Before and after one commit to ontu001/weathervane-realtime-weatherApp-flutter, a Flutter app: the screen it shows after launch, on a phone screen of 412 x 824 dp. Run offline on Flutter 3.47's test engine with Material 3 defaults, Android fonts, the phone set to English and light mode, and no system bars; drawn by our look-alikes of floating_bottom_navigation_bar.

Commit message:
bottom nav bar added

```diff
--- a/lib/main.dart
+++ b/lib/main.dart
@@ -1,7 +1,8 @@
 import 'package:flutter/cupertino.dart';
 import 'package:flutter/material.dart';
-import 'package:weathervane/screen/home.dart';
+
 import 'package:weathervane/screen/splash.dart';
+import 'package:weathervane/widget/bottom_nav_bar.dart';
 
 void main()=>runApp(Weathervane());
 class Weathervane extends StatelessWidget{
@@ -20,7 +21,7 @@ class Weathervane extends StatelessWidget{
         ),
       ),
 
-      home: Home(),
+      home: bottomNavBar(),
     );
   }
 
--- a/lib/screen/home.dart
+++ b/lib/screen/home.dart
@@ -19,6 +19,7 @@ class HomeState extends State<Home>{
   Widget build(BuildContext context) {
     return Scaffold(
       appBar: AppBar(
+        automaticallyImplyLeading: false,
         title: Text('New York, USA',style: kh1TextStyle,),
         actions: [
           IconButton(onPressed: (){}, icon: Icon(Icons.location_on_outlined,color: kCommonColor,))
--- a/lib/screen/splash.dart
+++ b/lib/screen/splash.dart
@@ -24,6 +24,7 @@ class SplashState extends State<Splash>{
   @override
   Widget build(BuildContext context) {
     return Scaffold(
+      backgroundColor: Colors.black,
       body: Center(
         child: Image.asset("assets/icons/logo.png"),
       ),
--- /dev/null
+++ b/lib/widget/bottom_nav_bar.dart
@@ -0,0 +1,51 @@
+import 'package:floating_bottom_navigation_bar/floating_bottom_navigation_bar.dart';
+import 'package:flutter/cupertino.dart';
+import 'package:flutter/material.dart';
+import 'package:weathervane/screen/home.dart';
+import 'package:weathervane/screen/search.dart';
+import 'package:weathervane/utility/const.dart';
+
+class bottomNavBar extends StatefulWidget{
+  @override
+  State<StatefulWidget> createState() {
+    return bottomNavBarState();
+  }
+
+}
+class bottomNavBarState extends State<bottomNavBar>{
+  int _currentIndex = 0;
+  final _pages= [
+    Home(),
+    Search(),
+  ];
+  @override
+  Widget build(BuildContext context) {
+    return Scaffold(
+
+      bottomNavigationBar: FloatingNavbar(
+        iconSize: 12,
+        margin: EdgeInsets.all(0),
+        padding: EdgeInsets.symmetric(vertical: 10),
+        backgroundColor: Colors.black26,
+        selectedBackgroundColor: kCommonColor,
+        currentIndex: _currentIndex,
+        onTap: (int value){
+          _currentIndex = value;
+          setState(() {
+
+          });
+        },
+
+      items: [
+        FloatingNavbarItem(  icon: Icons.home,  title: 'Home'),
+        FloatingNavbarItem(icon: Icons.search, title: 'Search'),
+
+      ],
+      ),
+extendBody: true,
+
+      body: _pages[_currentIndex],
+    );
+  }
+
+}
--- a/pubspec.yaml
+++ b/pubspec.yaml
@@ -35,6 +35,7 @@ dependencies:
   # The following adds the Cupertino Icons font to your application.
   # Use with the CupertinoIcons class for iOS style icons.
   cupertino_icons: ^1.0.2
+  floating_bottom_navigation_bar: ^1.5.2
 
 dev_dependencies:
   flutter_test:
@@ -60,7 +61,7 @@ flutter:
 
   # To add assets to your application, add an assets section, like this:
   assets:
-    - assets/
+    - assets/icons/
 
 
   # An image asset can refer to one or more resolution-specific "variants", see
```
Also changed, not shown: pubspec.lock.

####################

Copy out every line of the data that includes "application".

Written response
   # The following adds the Cupertino Icons font to your application.
   # To add assets to your application, add an assets section, like this:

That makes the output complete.